A massive asteroid will fly ten times closer to the Earth than the Moon's orbit.
The 335 metre wide rock is scheduled to shoot across the sky 30,500 kilometres away from the Earth on Friday, April 13, 2029, significantly closer than the Moon's 384,400 km orbit.
Named 99942 Apophis, the large rock will first become visible to the naked eye in the night sky over the Southern Hemisphere, as it travels from the east coast to the west coast of Australia.
It will then pass across the Indian Ocean moving west, flying over Africa and the Atlantic Ocean to reach sky above the USA in less than an hour.
On Tuesday NASA scientists discussed the research opportunities that would come from such a large asteroid flying so close to Earth at the 2019 Planetary Defence Conference in Maryland.

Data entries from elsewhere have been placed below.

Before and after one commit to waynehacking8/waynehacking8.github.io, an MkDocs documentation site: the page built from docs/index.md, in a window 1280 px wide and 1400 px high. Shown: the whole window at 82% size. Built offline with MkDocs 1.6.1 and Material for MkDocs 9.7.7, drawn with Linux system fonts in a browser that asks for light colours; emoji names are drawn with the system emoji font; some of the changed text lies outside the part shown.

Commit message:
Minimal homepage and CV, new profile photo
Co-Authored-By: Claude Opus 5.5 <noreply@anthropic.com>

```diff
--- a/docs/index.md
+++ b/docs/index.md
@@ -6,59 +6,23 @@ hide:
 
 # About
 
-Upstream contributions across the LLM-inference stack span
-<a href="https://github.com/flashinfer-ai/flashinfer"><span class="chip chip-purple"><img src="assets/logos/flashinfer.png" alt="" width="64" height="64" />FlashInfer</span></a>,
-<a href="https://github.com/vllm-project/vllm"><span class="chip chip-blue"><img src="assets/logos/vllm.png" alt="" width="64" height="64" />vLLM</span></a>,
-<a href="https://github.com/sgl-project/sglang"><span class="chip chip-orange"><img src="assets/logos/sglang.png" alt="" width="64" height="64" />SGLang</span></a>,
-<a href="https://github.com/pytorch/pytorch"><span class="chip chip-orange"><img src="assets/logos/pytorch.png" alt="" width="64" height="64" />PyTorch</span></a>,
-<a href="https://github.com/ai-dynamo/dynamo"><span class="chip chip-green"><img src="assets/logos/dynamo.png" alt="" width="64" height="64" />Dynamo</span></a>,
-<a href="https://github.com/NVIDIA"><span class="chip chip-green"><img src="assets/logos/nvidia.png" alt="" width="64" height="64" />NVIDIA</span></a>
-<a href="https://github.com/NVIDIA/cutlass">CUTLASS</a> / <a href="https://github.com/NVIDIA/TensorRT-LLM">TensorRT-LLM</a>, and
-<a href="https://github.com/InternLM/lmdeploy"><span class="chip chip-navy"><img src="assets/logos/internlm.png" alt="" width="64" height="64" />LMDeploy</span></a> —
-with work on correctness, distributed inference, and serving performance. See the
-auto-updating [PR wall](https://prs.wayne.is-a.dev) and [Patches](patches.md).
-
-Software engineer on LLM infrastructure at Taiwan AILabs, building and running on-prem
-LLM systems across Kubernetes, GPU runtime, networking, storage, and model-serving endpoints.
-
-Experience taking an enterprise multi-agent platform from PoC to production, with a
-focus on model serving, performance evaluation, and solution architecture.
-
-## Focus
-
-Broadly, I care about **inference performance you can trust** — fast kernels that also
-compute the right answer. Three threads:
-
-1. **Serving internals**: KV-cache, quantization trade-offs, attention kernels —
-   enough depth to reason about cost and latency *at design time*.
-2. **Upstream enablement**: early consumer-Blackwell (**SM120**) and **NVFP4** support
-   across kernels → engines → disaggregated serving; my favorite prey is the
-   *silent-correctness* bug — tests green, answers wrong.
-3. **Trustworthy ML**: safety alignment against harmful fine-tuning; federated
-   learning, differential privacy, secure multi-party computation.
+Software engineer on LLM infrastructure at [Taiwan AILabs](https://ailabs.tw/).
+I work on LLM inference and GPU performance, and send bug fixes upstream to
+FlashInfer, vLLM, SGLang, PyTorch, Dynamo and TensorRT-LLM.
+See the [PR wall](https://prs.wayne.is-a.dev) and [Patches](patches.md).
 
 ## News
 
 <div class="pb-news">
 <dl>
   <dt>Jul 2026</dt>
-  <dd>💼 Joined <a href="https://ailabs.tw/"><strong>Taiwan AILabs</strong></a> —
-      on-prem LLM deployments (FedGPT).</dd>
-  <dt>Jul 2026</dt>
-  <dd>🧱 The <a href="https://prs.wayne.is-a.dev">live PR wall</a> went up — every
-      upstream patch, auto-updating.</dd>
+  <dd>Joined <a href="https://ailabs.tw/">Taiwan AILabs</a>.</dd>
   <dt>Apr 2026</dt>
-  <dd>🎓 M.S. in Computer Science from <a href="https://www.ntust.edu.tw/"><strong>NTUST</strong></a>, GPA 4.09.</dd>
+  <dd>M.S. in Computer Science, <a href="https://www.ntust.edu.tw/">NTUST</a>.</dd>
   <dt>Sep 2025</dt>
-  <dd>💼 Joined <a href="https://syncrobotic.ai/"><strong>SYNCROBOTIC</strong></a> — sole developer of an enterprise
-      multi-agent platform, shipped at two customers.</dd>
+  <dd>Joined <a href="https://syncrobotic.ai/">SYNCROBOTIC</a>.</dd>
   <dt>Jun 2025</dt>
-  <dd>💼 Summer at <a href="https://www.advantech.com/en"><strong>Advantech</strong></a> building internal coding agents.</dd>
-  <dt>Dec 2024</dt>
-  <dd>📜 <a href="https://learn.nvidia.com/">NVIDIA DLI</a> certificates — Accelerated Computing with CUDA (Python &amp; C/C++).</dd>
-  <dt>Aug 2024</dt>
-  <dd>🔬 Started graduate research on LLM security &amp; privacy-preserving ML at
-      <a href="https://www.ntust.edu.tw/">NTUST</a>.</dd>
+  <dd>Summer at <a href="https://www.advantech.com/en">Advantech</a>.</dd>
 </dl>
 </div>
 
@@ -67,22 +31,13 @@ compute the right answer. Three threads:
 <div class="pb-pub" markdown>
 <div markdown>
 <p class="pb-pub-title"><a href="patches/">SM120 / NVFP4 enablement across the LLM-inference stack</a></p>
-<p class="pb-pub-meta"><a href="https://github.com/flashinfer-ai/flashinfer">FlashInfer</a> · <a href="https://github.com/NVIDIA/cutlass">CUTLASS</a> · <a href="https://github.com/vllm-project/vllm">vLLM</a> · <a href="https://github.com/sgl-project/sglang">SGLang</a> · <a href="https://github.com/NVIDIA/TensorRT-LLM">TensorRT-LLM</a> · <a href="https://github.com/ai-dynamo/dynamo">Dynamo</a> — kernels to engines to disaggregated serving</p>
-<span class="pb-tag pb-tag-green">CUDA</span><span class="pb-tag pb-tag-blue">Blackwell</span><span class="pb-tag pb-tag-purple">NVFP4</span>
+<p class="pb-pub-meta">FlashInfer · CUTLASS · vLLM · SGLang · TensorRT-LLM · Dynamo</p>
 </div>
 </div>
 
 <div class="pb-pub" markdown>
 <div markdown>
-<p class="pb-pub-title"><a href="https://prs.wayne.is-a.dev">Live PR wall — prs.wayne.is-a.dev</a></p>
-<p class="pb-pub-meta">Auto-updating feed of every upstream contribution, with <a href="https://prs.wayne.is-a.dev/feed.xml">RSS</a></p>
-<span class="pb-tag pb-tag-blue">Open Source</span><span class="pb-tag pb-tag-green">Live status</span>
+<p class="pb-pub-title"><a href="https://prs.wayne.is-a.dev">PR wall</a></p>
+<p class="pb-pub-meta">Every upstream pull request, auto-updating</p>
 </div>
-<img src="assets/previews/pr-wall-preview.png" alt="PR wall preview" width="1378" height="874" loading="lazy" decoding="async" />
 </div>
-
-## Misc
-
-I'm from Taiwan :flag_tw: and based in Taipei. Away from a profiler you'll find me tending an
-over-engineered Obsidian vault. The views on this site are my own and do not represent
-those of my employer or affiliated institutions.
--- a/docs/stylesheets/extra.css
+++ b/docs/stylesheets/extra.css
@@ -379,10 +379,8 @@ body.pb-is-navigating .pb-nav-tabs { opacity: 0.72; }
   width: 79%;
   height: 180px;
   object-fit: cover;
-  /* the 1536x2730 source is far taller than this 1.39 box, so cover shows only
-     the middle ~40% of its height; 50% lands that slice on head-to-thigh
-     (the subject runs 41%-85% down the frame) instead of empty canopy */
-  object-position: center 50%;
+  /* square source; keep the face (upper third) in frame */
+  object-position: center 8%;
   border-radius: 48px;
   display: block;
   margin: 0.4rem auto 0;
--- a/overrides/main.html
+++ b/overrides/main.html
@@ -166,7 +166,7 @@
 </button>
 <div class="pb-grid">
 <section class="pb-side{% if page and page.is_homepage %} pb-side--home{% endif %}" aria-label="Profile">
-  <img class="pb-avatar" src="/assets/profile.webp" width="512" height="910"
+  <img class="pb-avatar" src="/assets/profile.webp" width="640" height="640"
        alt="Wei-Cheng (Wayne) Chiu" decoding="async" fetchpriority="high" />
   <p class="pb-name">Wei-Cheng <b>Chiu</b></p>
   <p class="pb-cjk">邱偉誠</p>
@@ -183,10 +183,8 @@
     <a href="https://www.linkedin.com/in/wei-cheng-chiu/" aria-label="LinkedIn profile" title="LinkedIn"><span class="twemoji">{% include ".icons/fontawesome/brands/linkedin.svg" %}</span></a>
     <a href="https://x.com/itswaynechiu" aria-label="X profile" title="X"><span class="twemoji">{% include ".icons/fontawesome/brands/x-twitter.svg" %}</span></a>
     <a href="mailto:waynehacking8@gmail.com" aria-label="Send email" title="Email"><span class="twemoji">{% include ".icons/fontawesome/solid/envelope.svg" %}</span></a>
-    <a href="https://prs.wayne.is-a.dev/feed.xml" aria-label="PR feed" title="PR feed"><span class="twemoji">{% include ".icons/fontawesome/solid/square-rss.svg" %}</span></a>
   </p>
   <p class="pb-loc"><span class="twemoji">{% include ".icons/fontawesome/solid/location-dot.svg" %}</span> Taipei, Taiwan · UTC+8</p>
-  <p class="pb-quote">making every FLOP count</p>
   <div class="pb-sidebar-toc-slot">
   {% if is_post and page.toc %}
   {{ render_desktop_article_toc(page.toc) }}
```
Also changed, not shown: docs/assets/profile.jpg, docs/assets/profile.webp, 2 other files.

Apophis is about 30 times bigger than the typical asteroid spotted flying a similar distance from our planet.
It will appear to shine as brightly as a star to those watching without a telescope.
"The Apophis close approach in 2029 will be an incredible opportunity for science," Marina Brozovi?, a radar scientist at Nasa's Jet Propulsion Laboratory in California told Stuff.
"We'll observe the asteroid with both optical and radar telescopes.
"With radar observations, we might be able to see surface details that are only a few metres in size."
The asteroid was first spotted in 2004 by a group of astronomers at the Kit Peak National Observatory.
Back then they predicted it had a 2.7% chance of hitting Earth.
In the years since that figure has been significantly reduced to 1 in 100,000 chance.
If an asteroid its size were to hit its impact could be devastating, with objects as small as 20m across having been known to damage environments and populations.
On March 23, 1989, the 300m asteroid 4581 Asclepius missed the Earth by 700,000 km.
If the asteroid had impacted it would have created the largest explosion in recorded history, equivalent to 20,000 megatons of TNT.